The author’s raw and gritty language realistically channels the voices of ILLC residents, staff members, a bus driver, even a recruiter. And while juggling the various characters was a challenge for me at first, I found Nussbaum’s technique dramatically effective. She skillfully crafts layer upon vivid layer to set the tone—Yessie’s best friend Cheri disappears without warning, Pierre’s obsession with food doesn’t compare to his need for Ricky’s protection—and as tension builds, the action drives you deeper and deeper  into yourself, until your heart wants to explode.

Susan Nussbaum is a playwright, novelist and longtime disability rights activist. Good Kings Bad Kings earned her the 2012 PEN/Bellwether Prize for Socially Engaged Fiction. As she puts it, “When I became a wheelchair-user in the late ’70s, all I knew about being disabled I learned from reading books and watching movies, and that scared the sh** out of me.” She subsequently became most interested in creating authentic disabled characters.

Like Yessie,  who doesn’t wait long to take destiny into her own hands.

Good Kings Bad Kings is not an easy read, but I urge you to take it on. As electrically charged as modern society, this book ignites disability awareness like nothing I’ve ever read.

Hearing Voices

January 2018 is rounding the corner to February. So I’m grabbing one more chance to honor Louis Braille’s birthday (January 4) with a repeat post.
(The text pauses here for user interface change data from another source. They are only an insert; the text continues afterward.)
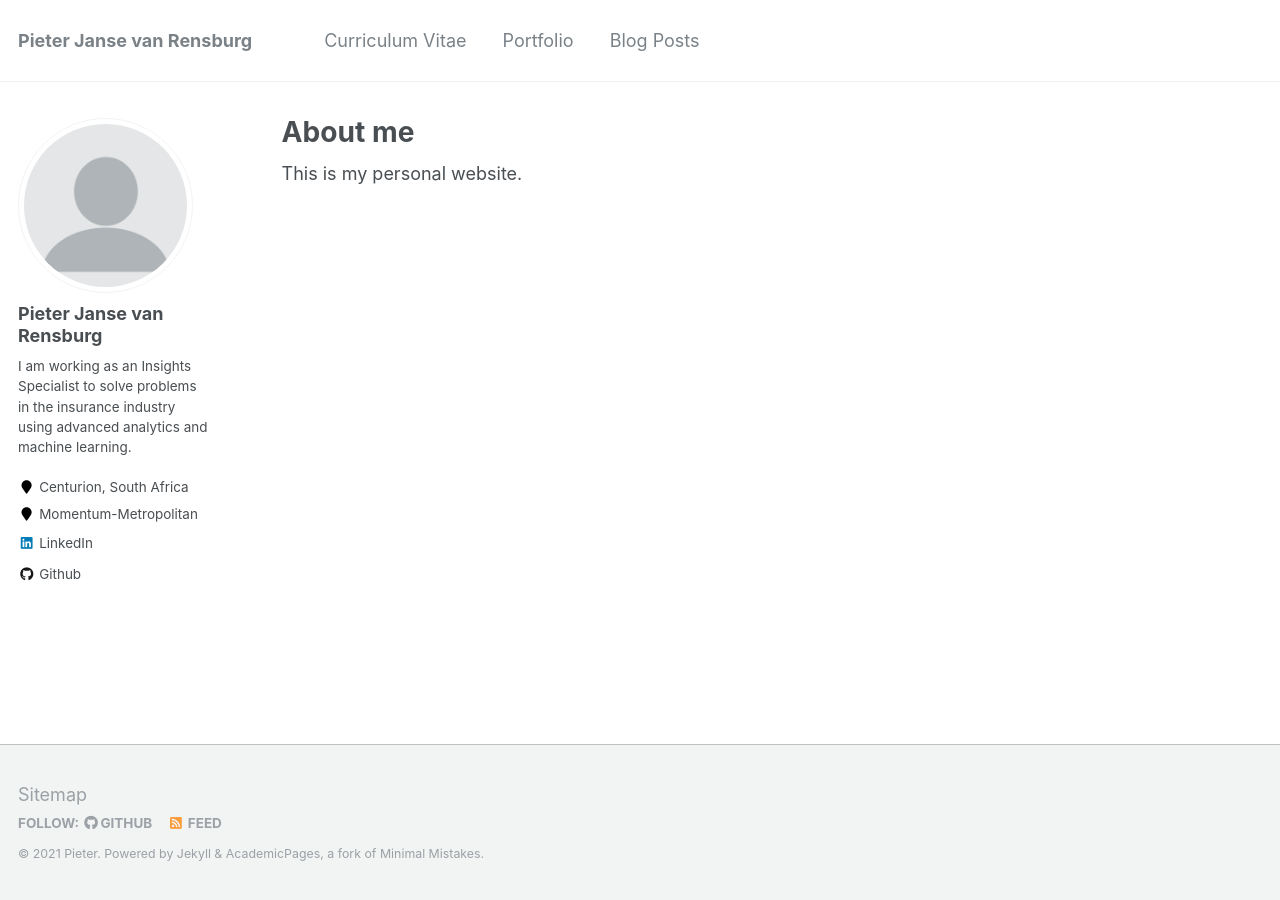
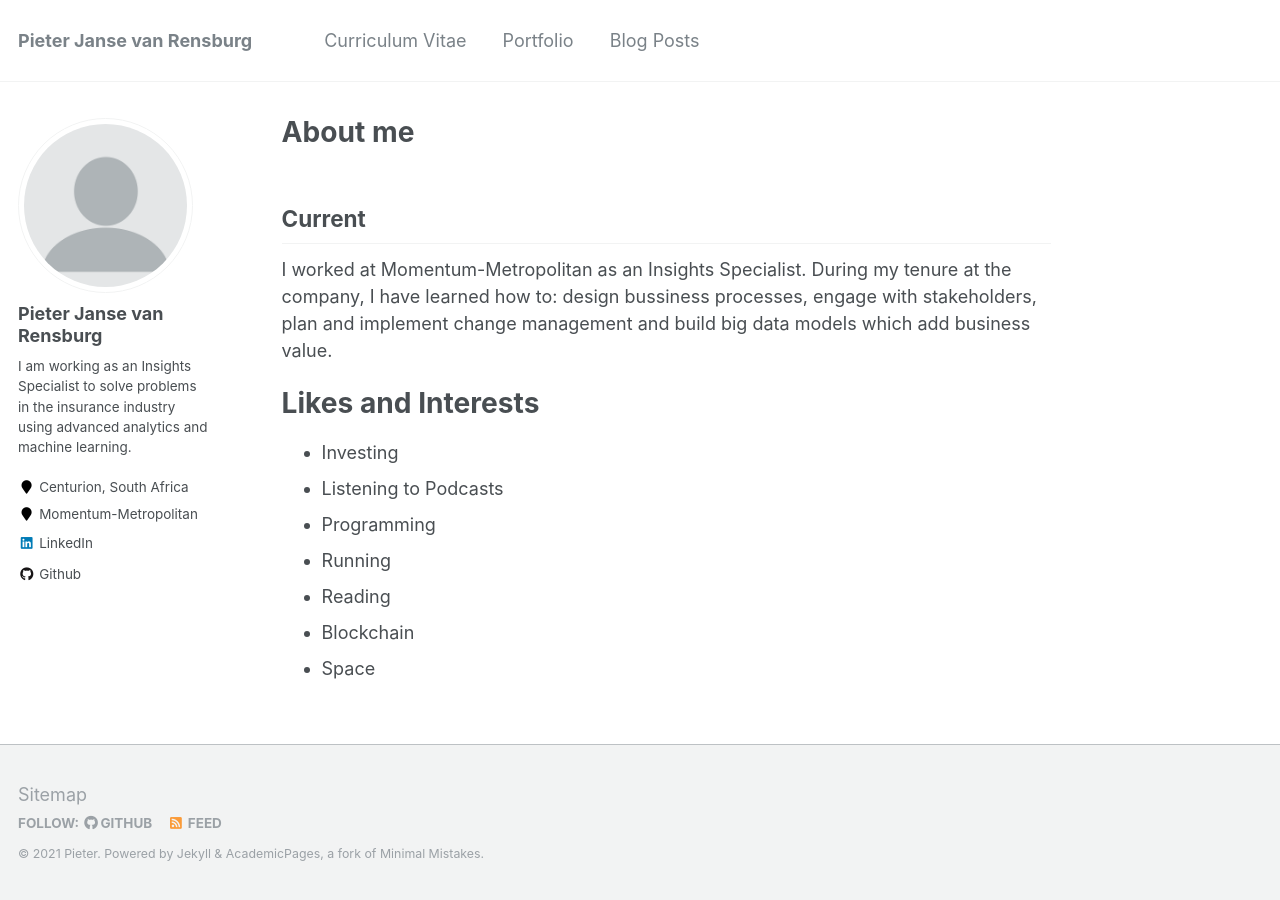
Before and after one commit to Pieter07/my-website, a Jekyll site: the page built from _pages/about.md, in a window 1280 px wide. Built offline with Jekyll 4.4.1, drawn with Linux system fonts in a browser that asks for light colours.

Commit message:
Updated about markdown files.

```diff
--- a/_pages/about.md
+++ b/_pages/about.md
@@ -8,4 +8,16 @@ redirect_from:
   - /about.html
 ---
 
-This is my personal website.
+## Current
+
+I worked at Momentum-Metropolitan as an Insights Specialist. During my tenure at the company, I have learned how to: design bussiness processes, engage with stakeholders, plan and implement change management and build big data models which add business value.
+
+# Likes and Interests
+
+* Investing
+* Listening to Podcasts
+* Programming
+* Running
+* Reading
+* Blockchain
+* Space
```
Sitting in my office across the hall from the Braille production room…

And all I can say is “Please, please, grant me a bit of silence!”
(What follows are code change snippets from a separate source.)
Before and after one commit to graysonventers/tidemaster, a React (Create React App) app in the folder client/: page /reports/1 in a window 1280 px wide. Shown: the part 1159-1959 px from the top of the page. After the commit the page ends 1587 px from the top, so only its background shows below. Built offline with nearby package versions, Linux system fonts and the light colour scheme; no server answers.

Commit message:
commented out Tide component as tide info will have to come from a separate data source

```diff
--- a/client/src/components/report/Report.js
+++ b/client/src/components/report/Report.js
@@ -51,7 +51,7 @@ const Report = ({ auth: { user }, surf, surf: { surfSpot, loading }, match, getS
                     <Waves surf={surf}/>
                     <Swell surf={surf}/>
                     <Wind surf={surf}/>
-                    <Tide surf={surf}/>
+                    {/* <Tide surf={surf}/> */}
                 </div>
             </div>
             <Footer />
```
Because it is true–the Braille embosser is an amazing device. It somehow, almost magically, converts a computerized word document into an actual Brailled document in my hands.

But it is SO VERY NOISY! The rowdy, rapid-fire punching as the cylinders move across and down the paper make conversation—and sometimes even thought– nearly impossible.

So I turn to my faithful computer, outfitted as it is with speech so that I may access the world of print locally and globally.

And, what do you know? It is so chatty!

And here’s my IPOD, not to mention old friends like the Franklin talking dictionary, and the BrailleLite notetaker—they are wonders of human ingenuity, indeed.

But do they have to be constantly yammering at me?

Oh, sure, I can’t read the words on the screen…but good grief, I hear so many voices throughout muy day!



I will accept with humble gratitude the gift of Braille text you offer me.

My fingers will dance with delight over these textured curves and sways, these graceful ups and downs

As images and ideas tumble and swirl into and out of existence.

And I will slow my breath,

unclench my eyebrows,

unfurl my white flag in peace.

For your rumble is no longer growling in my ears,

But like thunderclap on Mt. Sinai—

Whose word is liberation.